Traffic signals don’t always prevent accidents. In most cases, accidents and severe injuries increase after they are installed. When signals are installed, right-angle collisions are generally reduced, but total accidents increase, especially rear-end collisions.
Traffic engineers consider the following points when deciding if a traffic signal will help more than it will hurt:
- Does the number of vehicles entering the intersection create congestion?
- Is traffic so heavy that drivers on the side street try to cross when it is unsafe?
- Does the number of school children or pedestrians crossing the street require special controls? If so, is a traffic signal the best solution?
- Will a traffic signal allow for a smooth flow of traffic and avoid negatively impacting a nearby signal?
- Does an intersection’s accident history indicate a signal will reduce the possibility of a collision?

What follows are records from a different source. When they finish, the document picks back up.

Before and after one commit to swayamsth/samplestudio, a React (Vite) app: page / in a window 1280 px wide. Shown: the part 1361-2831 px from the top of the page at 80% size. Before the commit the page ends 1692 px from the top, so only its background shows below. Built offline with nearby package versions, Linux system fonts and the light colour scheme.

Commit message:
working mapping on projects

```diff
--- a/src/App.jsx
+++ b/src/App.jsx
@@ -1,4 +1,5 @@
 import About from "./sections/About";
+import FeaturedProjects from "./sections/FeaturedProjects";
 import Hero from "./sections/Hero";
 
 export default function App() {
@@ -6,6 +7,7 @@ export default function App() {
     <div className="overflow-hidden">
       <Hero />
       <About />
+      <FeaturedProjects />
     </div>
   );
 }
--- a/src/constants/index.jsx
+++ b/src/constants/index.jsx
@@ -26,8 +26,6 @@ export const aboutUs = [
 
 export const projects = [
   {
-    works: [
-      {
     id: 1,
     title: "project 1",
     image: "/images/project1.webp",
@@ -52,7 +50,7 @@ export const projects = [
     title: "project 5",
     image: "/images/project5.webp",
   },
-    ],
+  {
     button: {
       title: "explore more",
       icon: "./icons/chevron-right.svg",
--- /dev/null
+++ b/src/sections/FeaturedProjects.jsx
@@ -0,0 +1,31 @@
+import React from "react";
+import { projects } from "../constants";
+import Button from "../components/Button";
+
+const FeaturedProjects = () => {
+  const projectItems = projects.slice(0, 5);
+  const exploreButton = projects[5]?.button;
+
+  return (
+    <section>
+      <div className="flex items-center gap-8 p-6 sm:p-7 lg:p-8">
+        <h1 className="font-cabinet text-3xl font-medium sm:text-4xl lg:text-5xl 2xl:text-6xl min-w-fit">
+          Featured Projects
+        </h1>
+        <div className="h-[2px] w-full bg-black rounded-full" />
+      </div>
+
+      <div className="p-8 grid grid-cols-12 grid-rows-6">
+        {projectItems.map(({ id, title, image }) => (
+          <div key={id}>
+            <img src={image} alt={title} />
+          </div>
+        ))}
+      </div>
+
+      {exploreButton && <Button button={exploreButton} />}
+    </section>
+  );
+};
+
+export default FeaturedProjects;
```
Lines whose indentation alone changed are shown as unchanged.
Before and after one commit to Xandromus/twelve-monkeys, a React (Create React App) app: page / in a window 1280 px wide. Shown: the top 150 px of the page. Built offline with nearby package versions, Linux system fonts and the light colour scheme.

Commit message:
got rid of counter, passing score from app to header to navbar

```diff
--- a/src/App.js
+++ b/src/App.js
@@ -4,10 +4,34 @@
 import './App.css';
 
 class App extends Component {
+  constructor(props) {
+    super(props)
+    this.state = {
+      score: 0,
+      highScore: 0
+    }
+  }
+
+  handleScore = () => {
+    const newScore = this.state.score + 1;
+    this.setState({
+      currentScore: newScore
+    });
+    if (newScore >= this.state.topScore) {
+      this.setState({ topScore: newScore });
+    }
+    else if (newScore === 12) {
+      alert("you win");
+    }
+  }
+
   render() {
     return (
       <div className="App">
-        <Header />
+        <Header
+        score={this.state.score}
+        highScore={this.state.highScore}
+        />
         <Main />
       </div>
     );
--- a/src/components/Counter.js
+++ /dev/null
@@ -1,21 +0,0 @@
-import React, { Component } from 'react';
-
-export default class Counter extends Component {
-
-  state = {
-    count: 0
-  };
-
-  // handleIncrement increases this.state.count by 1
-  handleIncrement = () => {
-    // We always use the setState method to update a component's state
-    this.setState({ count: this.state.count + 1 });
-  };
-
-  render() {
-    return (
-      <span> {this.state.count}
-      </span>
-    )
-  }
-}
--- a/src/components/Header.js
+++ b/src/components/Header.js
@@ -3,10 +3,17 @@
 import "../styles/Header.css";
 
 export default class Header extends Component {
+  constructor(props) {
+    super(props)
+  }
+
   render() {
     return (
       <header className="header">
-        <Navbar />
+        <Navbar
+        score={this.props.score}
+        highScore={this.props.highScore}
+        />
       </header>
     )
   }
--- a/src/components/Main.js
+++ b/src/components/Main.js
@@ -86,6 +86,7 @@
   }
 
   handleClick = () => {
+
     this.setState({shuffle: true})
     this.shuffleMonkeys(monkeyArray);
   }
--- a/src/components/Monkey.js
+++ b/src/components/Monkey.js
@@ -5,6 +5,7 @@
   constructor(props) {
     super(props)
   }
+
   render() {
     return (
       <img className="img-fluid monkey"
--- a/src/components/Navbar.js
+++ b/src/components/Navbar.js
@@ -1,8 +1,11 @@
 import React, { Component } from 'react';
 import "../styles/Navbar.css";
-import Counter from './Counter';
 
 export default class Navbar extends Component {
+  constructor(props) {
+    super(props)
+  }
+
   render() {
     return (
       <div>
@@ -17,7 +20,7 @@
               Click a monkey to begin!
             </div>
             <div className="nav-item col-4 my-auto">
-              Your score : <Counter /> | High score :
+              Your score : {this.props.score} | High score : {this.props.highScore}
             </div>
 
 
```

Traffic Engineers compare existing conditions against nationally accepted standards established after years of study throughout the country. Under these conditions, a signal is more likely to operate effectively. If established standards are not met, conditions may result which cause more crashes.
STOP signs installed in wrong places usually create more problems than they solve. Many requests are received for STOP signs to interrupt traffic or to slow speeding vehicles.
However, studies across the country show that there is a high number of intentional violations when STOP signs are installed as nuisances or speed breakers. Studies show that speed was reduced in the immediate vicinity of nuisance STOP signs. However, speeds were higher between intersections than before the signs were installed. This is caused by motorists “making up for lost time.” So-called nuisance STOP signs also increase air pollution, waste fuel, and create more traffic noise. Most drivers are reasonable and prudent. When confronted with unreasonable and unnecessary restrictions, motorists are more likely to violate them, and they usually develop contempt for all traffic signs...potentially with tragic results.